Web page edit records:
══════

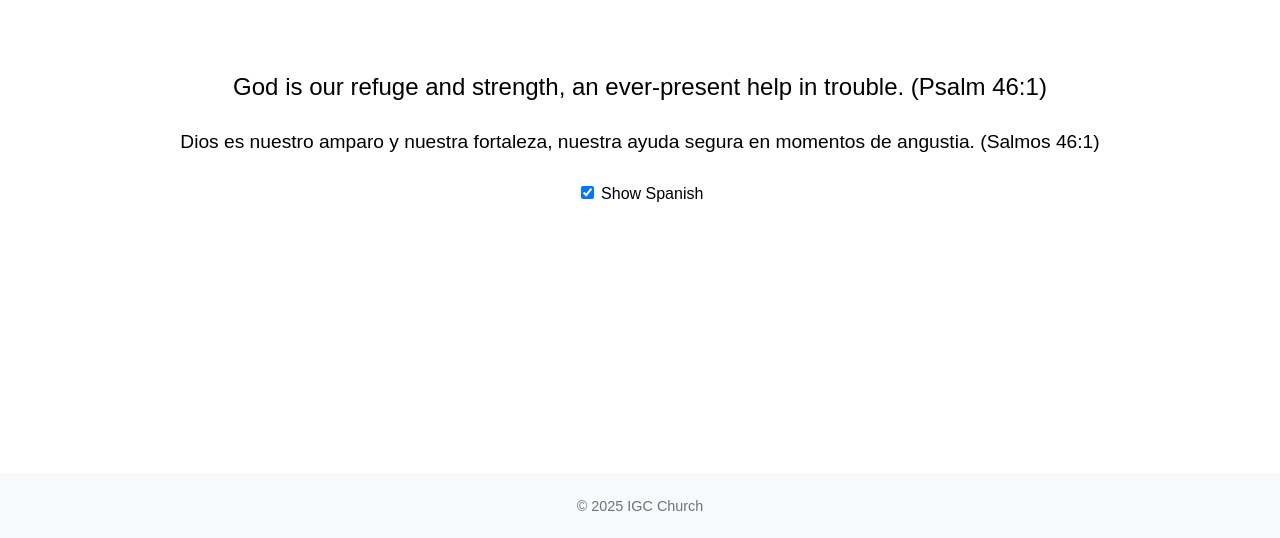
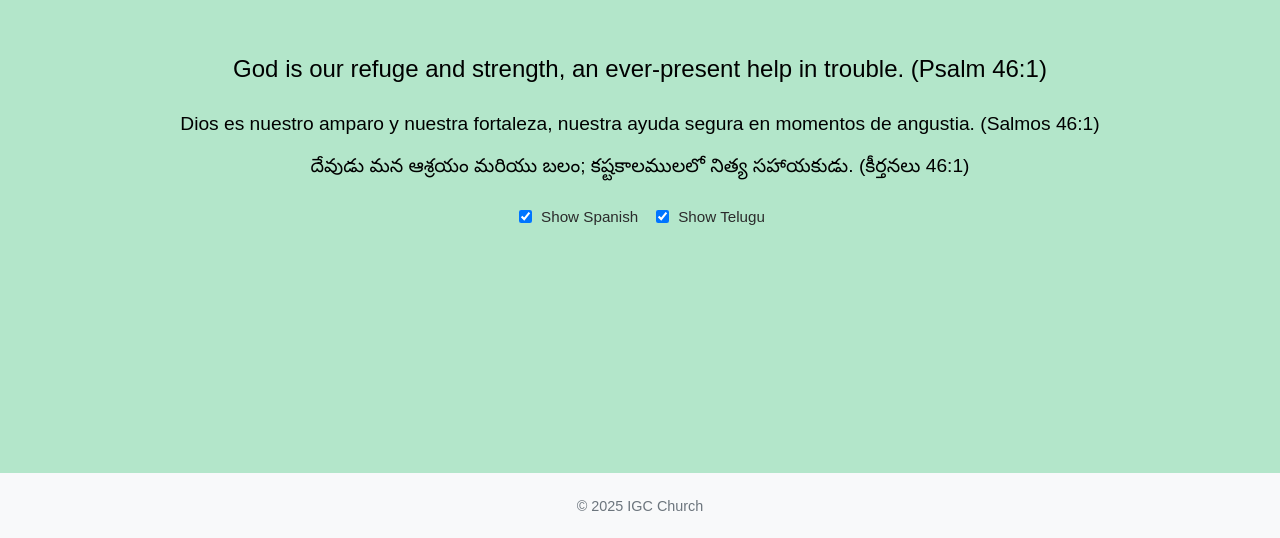
Before and after one commit to elevin01/IGC-church-English---Spanish-Promise-Bible-verses, a plain HTML site: page index.html in a window 1280 px wide. Shown: the part 262-800 px from the top of the page. Drawn offline with Linux system fonts and the light colour scheme.

Commit message:
Add Telugu verse display and toggle functionality in index.html

```diff
--- a/index.html
+++ b/index.html
@@ -27,8 +27,26 @@
             margin: 10px;
         }
 
+        .telugu {
+            font-size: 1.2rem;
+            margin: 10px;
+        }
+
         .toggle {
-            margin: 20px;
+            margin: 0;
+            font-size: 0.95rem;
+            display: inline-flex;
+            align-items: center;
+            gap: 6px;
+            color: #2b2b2b;
+        }
+
+        .toggles {
+            display: flex;
+            gap: 14px;
+            align-items: center;
+            justify-content: center;
+            margin: 16px 0;
         }
 
         .link {
@@ -71,10 +89,18 @@
 <body>
     <div class="verse" id="englishVerse"></div>
     <div class="spanish" id="spanishVerse"></div>
+    <div class="telugu" id="teluguVerse"></div>
 
-    <label class="toggle">
-        <input type="checkbox" id="togglespanish" checked> Show Spanish
-    </label>
+
+    <div class="toggles">
+        <label class="toggle">
+            <input type="checkbox" id="togglespanish" checked> Show Spanish
+        </label>
+
+        <label class="toggle">
+            <input type="checkbox" id="toggletelugu" checked> Show Telugu
+        </label>
+    </div>
 
     <footer>
         <p>&copy; 2025 IGC Church </p>
@@ -447,6 +473,11 @@
             spanishVerse.style.display = event.target.checked ? 'block' : 'none';
         });
 
+        document.getElementById('toggletelugu').addEventListener('change', (event) => {
+            const teluguVerse = document.getElementById('teluguVerse');
+            teluguVerse.style.display = event.target.checked ? 'block' : 'none';
+        });
+
         // Generate a verse on initial load
         generateVerse();
     </script>
```
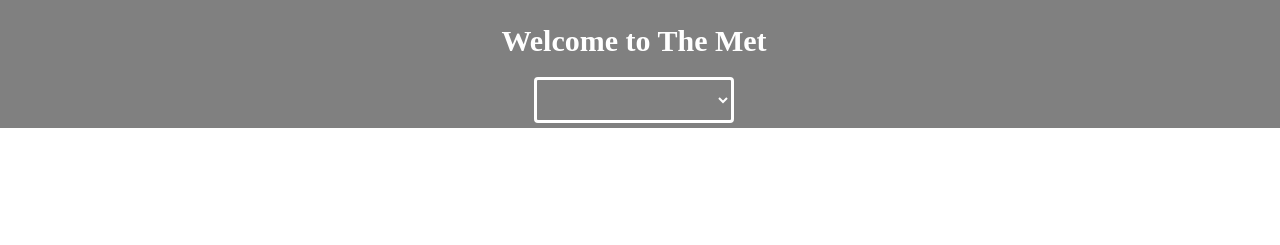
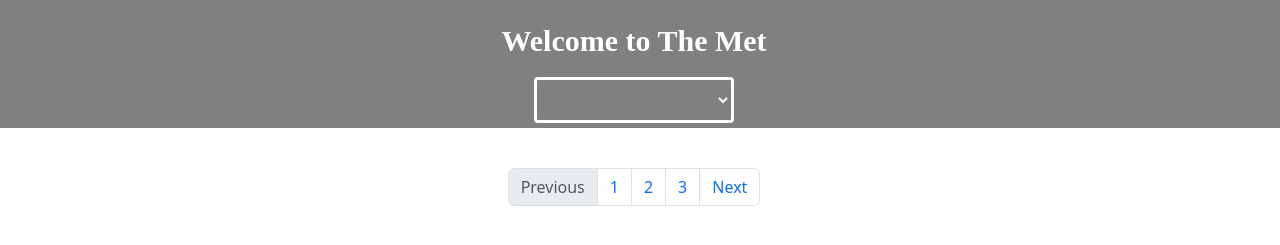
Before and after one commit to GuillermoJk5/GrupalMuseo, a website with bundled scripts: page Views/Principal.html in a window 1280 px wide. Shown: the part 143-388 px from the top of the page. Built offline with nearby package versions, Linux system fonts and the light colour scheme.

Commit message:
Añadir paginador html

```diff
--- a/Views/Principal.html
+++ b/Views/Principal.html
@@ -47,5 +47,20 @@
 
         </div>
     </div>
+    <div class="row divPagination">
+        <nav aria-label="Page navigation example">
+            <ul class="pagination justify-content-center">
+              <li class="page-item disabled">
+                <a class="page-link" id="btnPrevious" disabled >Previous</a>
+              </li>
+              <li class="page-item"><a class="page-link" href="#" id="pageOne">1</a></li>
+              <li class="page-item"><a class="page-link" href="#" id="pageTwo">2</a></li>
+              <li class="page-item"><a class="page-link" href="#" id="pageThree">3</a></li>
+              <li class="page-item">
+                <a class="page-link" id="btnNext">Next</a>
+              </li>
+            </ul>
+          </nav>
+    </div>
 </body>
 </html>
```
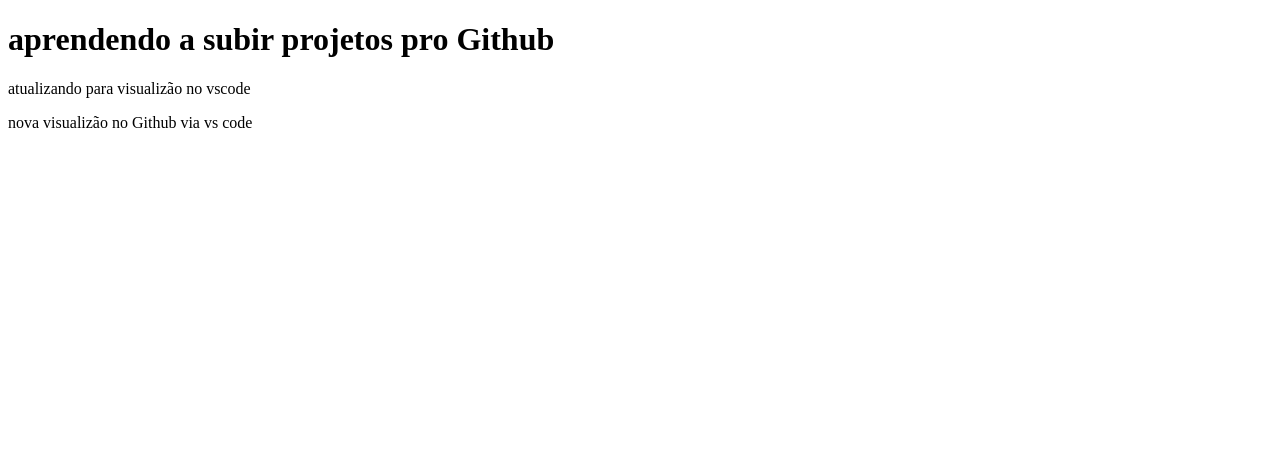
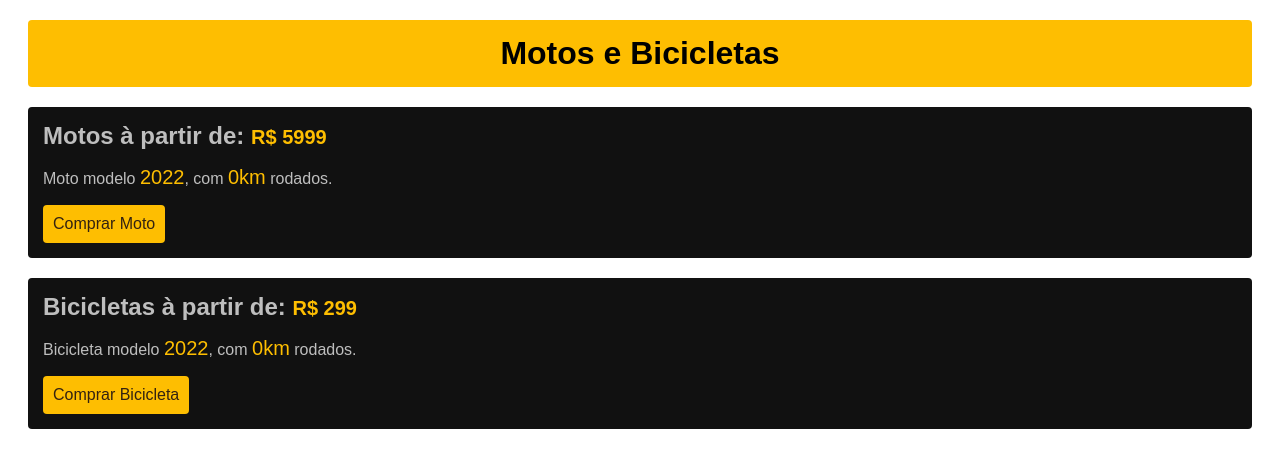
Before and after one commit to PMonteiro13/Motos-e-Bicicletas, a plain HTML site: page index.html in a window 1280 px wide. Drawn offline with Linux system fonts and the light colour scheme.

Commit message:
inclusão pequena pagina de compras

```diff
--- a/index.html
+++ b/index.html
@@ -1,13 +1,25 @@
 <!DOCTYPE html>
-<html lang="pt-br">
+<html>
+
 <head>
   <meta charset="UTF-8">
+  <title>Motos e Bicicletas</title>
+  <link rel="stylesheet" href="/style.css">
+</head>
 
-  <title>Motos e Bicicletas</title>
-</head>
 <body>
-  <h1>aprendendo a subir projetos pro Github</h1>
-  <p>atualizando para visualizão no vscode</p>
-  <p>nova visualizão no Github via vs code</p>
+  <h1>Motos e Bicicletas</h1>
+  <div class="item">
+    <h2>Motos à partir de: <span>R$ 5999</span></h2>
+    <p>Moto modelo <span>2022</span>, com <span>0km</span> rodados.</p>
+    <a href="/modelos/moto.html">Comprar Moto</a>
+  </div>
+  <div class="item">
+    <h2>Bicicletas à partir de: <span>R$ 299</span> </h2>
+    <p>Bicicleta modelo <span>2022</span>, com <span>0km</span> rodados.</p>
+    <a href="/modelos/bicicleta.html">Comprar Bicicleta</a>
+  </div>
+
 </body>
+
 </html>
--- /dev/null
+++ b/style.css
@@ -0,0 +1,48 @@
+body {
+  font-family: Arial;
+}
+
+h1 {
+  text-align: center;
+  background: #febe01;
+  padding: 15px;
+  margin: 20px;
+  border-radius: 4px;
+}
+
+h2 {
+  margin: 0px;
+}
+
+span {
+  color: #febe01;
+  font-size: 20px;
+}
+
+.item {
+  background: #111;
+  color: #bebebe;
+  padding: 15px;
+  margin: 20px;
+  border-radius: 4px;
+}
+
+a {
+  display: inline-block;
+  color: #321;
+  background: #febe01;
+  padding: 10px;
+  border-radius: 4px;
+  text-decoration: none;
+}
+
+.item1 {
+  background: #321;
+  color: #bebe;
+  padding: 10px;
+  margin: 20px;
+  border-radius: 10px;
+  font-size: 14px;
+  width: 300px;
+  text-align: center;
+}
```
Also changed, not shown: modelos/bicicleta.html (added, +28 -0 lines), modelos/moto.html (added, +29 -0 lines), modelos/Moto.jpg (added), modelos/caloi2.jpg (added), modelos/fan.jpg (added), 1 other file.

══════

Every line containing the string "label" is required; copy each such line from the data.

Response to this task
-    <label class="toggle">
-    </label>
+        <label class="toggle">
+        </label>
+        <label class="toggle">
+        </label>
+        <nav aria-label="Page navigation example">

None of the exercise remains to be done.